Everything vibrates. The stuff that makes up atoms vibrates; atoms vibrate; the floor you walk on vibrates; the refrigerator vibrates as the motor turns on. Vibration is movement back and forth; it may be rhythmic or random; it’s caused by a movement and ends when the force of the initiating movement ends. What we experience as sound is the vibration of air molecules at different speeds starting a pattern of vibrations in the ear drum that a complicated system of receiving mechanisms repeat to different nerve endings and send as patterns to the brain.
Vibration and oscillation are often used interchangeably. Generally, oscillation is measured and specific, while vibration is more random.

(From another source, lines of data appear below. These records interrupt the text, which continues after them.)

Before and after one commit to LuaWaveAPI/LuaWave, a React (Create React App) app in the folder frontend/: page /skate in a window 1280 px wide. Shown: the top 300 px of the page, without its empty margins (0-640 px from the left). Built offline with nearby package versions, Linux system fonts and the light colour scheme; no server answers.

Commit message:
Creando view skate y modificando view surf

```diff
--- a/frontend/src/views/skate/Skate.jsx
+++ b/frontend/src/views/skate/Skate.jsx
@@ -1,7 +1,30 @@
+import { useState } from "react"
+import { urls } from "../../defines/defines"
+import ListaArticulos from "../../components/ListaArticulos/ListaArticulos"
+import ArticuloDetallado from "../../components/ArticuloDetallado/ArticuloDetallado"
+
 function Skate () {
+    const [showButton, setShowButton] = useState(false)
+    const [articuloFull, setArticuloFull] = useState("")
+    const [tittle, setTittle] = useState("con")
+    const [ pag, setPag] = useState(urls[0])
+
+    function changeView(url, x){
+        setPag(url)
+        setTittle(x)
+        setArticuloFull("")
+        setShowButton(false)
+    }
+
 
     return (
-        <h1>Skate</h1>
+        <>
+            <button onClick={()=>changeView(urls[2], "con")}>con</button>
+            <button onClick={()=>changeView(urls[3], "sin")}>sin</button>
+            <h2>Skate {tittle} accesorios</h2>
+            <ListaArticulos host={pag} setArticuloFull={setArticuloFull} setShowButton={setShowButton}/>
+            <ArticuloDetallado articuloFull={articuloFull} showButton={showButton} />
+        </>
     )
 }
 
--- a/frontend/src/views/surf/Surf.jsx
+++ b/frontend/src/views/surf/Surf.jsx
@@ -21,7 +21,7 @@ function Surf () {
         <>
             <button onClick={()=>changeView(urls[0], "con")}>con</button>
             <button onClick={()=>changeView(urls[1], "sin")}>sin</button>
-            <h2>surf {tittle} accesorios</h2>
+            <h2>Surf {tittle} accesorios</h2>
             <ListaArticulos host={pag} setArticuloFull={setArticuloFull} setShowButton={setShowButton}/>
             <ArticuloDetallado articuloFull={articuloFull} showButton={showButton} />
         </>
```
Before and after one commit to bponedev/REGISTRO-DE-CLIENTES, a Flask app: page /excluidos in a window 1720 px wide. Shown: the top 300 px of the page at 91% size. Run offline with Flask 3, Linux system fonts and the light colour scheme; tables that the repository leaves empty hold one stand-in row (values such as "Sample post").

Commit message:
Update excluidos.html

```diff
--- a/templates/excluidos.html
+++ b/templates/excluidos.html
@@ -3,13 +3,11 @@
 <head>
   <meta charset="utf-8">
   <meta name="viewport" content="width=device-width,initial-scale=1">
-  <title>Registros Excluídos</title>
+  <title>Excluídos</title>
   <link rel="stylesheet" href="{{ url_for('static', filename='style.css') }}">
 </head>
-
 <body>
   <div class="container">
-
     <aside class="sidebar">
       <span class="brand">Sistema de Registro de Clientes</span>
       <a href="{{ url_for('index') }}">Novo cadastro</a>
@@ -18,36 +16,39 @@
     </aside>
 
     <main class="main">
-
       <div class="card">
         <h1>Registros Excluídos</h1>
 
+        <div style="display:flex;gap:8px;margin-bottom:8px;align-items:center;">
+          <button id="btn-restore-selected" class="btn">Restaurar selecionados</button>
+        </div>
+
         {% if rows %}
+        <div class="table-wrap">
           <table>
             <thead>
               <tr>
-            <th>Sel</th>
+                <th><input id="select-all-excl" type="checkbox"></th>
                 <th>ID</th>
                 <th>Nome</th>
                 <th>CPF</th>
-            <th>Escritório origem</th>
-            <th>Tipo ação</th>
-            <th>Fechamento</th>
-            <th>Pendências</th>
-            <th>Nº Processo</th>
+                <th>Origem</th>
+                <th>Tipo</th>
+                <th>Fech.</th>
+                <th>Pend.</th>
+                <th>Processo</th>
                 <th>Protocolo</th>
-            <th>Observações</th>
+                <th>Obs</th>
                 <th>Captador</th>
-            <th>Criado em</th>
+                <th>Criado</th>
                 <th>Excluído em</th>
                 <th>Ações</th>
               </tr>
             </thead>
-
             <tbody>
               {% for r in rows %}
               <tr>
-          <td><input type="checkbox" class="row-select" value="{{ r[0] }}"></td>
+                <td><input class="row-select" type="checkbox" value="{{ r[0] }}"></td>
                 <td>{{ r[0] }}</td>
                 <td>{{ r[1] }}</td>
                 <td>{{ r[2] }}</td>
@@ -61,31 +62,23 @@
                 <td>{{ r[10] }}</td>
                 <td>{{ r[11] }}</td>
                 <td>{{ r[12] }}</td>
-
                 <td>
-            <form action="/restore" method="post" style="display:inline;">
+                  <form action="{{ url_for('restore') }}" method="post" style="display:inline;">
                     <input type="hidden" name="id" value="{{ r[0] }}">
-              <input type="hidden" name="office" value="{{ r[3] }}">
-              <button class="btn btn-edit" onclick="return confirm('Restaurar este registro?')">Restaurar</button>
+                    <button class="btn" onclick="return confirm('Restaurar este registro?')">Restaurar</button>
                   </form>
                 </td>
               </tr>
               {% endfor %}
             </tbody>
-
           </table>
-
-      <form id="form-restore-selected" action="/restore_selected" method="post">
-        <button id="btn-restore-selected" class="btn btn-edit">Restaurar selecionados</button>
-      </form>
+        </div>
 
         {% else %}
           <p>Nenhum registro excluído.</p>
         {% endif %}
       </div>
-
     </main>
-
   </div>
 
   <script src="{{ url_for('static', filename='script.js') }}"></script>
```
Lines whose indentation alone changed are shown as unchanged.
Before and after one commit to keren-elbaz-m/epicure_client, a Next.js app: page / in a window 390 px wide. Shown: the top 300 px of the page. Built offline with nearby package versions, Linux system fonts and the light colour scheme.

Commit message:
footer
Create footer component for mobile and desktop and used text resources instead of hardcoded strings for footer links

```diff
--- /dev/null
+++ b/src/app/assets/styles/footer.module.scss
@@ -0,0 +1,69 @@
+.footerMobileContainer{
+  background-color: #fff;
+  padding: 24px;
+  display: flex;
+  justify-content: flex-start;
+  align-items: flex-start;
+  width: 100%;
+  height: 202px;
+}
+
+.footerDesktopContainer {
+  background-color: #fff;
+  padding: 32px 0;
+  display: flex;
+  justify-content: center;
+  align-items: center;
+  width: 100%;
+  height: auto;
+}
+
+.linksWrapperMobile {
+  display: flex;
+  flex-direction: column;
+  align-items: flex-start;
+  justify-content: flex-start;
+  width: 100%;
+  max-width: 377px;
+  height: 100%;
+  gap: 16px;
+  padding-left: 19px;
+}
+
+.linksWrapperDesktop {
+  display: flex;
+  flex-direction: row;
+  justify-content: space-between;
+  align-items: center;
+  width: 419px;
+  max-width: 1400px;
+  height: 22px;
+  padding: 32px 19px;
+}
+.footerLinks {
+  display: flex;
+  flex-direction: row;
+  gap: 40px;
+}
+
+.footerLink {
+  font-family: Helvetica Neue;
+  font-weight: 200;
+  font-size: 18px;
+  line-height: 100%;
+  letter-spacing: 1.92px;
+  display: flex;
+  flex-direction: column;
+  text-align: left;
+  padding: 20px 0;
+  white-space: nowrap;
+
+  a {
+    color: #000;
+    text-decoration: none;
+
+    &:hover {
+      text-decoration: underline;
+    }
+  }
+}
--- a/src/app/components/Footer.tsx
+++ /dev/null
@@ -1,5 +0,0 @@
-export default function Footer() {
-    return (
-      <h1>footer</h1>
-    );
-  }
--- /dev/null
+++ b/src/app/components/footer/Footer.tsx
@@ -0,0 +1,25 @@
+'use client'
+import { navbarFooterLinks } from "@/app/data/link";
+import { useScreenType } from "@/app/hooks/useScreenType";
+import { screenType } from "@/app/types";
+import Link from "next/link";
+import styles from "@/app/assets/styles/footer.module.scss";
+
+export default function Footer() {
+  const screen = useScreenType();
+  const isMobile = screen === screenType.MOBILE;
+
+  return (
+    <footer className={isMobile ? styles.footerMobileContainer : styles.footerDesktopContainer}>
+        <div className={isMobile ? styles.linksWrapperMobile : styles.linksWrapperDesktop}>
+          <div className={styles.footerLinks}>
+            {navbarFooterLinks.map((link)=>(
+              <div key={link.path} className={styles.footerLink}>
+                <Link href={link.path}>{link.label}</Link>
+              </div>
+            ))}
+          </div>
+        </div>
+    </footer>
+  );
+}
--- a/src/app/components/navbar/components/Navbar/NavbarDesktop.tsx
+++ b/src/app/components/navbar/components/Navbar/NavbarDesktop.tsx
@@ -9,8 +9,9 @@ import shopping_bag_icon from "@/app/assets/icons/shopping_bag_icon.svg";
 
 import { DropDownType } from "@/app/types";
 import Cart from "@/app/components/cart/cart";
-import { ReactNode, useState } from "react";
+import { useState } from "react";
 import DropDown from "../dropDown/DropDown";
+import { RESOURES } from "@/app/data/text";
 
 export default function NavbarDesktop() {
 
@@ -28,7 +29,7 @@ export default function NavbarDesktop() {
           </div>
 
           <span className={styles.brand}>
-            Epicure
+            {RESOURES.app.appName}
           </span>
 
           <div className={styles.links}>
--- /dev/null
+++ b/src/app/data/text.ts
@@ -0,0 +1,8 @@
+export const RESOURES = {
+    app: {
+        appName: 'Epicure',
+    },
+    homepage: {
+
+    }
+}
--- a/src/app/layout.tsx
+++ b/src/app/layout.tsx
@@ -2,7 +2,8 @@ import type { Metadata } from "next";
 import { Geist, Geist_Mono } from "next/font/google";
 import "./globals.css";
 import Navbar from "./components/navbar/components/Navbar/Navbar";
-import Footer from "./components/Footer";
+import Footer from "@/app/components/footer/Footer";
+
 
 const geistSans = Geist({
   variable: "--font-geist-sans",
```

Resonance occurs not in objects, but in systems. It’s the tendency of vibrations (or oscillations) among members of a system to increase in frequency. For example, if we set a vibrating tuning fork next to another tuning fork the second will start to vibrate in resonance. In 1940, part of the Tacoma Narrows bridge started to vibrate and the resonance continued to increase until the whole bridge was oscillating and tore itself to pieces (there are pictures of the once-flat roadway looking like a sine wave!). Tesla, the inventor of modern electrical systems and radios, used to love to set up resonant frequencies and once created the equivalent of a significant earthquake in New York City by setting a large iron rod humming in his lab.